When he joined the Minnesota Vikings as a fifth-round pick out of Maryland, Stefon Diggs knew it would be an uphill battle to make a name for himself at wide receiver.
But the young man was no stranger to facing challenging circumstances.
In 2008, Diggs’ father Aron passed away from congestive heart failure. Several months before his death, the patriarch of the Diggs family gave a message to his oldest son.
“He just told me, ‘Look after your brothers. Look after your mom. Look after your family,'” Diggs recalled. “That meant a lot to me. With this day coming forward, it just came full circle. … I’m happy that I can look at my mom and tell her everything’s gonna be OK.”
Diggs signed a five-year extension on Tuesday that could pay him over $70 million through 2023. Though his two younger brothers Trevon and Mar’Sean both have football-playing aspirations, Stefon Diggs was the first to provide his mother, Stephanie, with financial security. Diggs’ mother worked at Amtrak for nearly three decades to support the family.
“That was the first person I wanted to tell,” Diggs said of his mother. “I called her a couple times. You’d be surprised she didn’t answer. She finally got the message and she was kinda frantic a little bit, but she was excited. She was where a mom would be in a situation like that.
“A couple months ago she almost had a heart attack with the Saints game, so I guess this news would be a little bit more relieving, and it’s just a happy moment.”
Diggs, 24, only needed three NFL season to earn one of the top-10 highest wide receiver salaries. Driven by a lower-than-expected draft status, his family situation and a fierce competitiveness, the University of Maryland product averaged over 800 yards from 2015-17.
“I was talking to his mother and how proud she should be, not because of what he does on the field. That’s secondary,” said general manager Rick Spielman. “It’s how your son has grown as a man, and how many people look up to him, and how many kids look up to these guys. They set great examples.”
Stephanie Diggs was on hand for her son’s press conference after he called her Monday and told her she needed to get on a plane. As Stefon Diggs spoke about his father, his voice broke several times. It was 10 years ago in January he had stepped into a “father figure” role at the age of 14. Tuesday’s announcement was the culmination of a decade-long battle to honor his father’s wish.
“Kind of like one of those things where he’s not here, and it probably drove me even more because I knew he wasn’t here,” Diggs said. “But hopefully he’s looking down and he’s happy.”

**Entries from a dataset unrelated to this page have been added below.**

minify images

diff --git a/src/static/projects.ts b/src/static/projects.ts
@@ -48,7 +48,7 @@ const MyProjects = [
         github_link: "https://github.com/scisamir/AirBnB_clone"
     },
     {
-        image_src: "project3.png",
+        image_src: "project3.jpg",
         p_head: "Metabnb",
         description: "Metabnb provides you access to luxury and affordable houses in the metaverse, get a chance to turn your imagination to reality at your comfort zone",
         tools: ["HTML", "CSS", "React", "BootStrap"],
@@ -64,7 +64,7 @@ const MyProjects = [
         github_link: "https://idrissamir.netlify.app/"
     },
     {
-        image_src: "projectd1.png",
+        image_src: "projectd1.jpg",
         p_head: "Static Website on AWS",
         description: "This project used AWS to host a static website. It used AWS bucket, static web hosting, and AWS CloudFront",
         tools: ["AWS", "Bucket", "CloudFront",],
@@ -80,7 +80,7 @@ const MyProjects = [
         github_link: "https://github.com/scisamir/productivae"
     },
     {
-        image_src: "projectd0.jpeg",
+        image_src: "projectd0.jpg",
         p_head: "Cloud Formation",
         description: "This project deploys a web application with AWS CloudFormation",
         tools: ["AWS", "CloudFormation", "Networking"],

He likely would’ve been happy last January when his oldest son completed the Minneapolis Miracle nearly 10 years to the day of his passing. Diggs’ 61-yard touchdown reception advanced the Vikings to the NFC Championship Game.
His extension, though, went beyond that heroic moment. Diggs has impressed many members of the Vikings organization, including his head coach, since arriving in the spring of 2015.

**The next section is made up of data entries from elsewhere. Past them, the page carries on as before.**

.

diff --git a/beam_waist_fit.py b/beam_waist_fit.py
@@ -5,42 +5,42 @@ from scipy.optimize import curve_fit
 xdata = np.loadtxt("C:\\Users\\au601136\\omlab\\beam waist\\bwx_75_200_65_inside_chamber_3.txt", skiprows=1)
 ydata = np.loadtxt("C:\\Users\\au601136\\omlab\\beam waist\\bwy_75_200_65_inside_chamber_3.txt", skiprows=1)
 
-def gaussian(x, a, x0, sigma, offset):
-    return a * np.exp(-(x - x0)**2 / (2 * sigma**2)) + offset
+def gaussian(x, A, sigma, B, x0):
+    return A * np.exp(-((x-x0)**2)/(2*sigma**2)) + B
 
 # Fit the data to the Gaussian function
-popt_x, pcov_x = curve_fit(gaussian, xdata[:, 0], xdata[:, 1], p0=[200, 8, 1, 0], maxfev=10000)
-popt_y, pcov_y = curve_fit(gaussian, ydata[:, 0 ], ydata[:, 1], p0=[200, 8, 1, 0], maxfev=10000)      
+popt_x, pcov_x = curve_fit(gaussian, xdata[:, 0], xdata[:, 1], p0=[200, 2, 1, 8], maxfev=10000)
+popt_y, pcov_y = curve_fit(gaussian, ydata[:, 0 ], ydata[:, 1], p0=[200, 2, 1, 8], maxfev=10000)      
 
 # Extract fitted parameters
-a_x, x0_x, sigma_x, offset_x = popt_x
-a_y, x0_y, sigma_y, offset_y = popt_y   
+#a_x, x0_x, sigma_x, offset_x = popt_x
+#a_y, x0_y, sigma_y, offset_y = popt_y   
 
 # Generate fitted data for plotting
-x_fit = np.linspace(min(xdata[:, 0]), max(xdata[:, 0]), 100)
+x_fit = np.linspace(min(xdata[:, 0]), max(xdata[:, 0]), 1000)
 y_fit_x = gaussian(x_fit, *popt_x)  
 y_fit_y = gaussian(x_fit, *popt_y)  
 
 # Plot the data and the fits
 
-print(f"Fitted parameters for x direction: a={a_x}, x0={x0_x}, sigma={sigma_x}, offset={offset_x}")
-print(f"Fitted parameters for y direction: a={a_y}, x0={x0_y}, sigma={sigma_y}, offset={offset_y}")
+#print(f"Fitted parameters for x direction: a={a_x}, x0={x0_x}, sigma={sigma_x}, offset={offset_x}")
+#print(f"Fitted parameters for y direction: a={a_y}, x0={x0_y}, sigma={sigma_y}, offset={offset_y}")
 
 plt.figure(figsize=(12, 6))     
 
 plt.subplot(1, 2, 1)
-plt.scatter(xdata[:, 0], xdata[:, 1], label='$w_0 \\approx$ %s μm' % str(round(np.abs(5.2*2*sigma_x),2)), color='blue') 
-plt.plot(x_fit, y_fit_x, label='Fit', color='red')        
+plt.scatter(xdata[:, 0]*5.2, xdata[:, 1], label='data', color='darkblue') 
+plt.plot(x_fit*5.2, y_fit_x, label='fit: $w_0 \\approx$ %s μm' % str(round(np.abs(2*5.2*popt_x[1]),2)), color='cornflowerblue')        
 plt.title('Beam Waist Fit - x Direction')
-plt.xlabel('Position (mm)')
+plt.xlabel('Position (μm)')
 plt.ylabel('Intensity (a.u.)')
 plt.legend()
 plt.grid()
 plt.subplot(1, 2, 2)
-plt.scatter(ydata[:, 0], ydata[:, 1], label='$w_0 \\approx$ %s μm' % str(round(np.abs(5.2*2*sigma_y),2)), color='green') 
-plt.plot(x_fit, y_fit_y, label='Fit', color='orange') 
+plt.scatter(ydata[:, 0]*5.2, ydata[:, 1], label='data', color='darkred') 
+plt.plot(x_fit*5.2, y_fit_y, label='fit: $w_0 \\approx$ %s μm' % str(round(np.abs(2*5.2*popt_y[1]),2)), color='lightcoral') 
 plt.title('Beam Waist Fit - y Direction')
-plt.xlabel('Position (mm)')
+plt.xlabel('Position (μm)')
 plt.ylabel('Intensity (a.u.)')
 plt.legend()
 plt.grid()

“He’s been a good person off the field, he’s been a good person on the field,” said Mike Zimmer. “When he messes up, he knows. One time I had him in my office and I asked him a question, and he says ‘Now coach, you know you know the answer when you ask the question.’ Those are the kind of things. He’s a smart guy that’s done a great job.”
His next mission will be to prove the Vikings right for making a significant investment.
“My Pops left me a message to do, and I accomplished it,” said Diggs, “and now I’m moving forward.”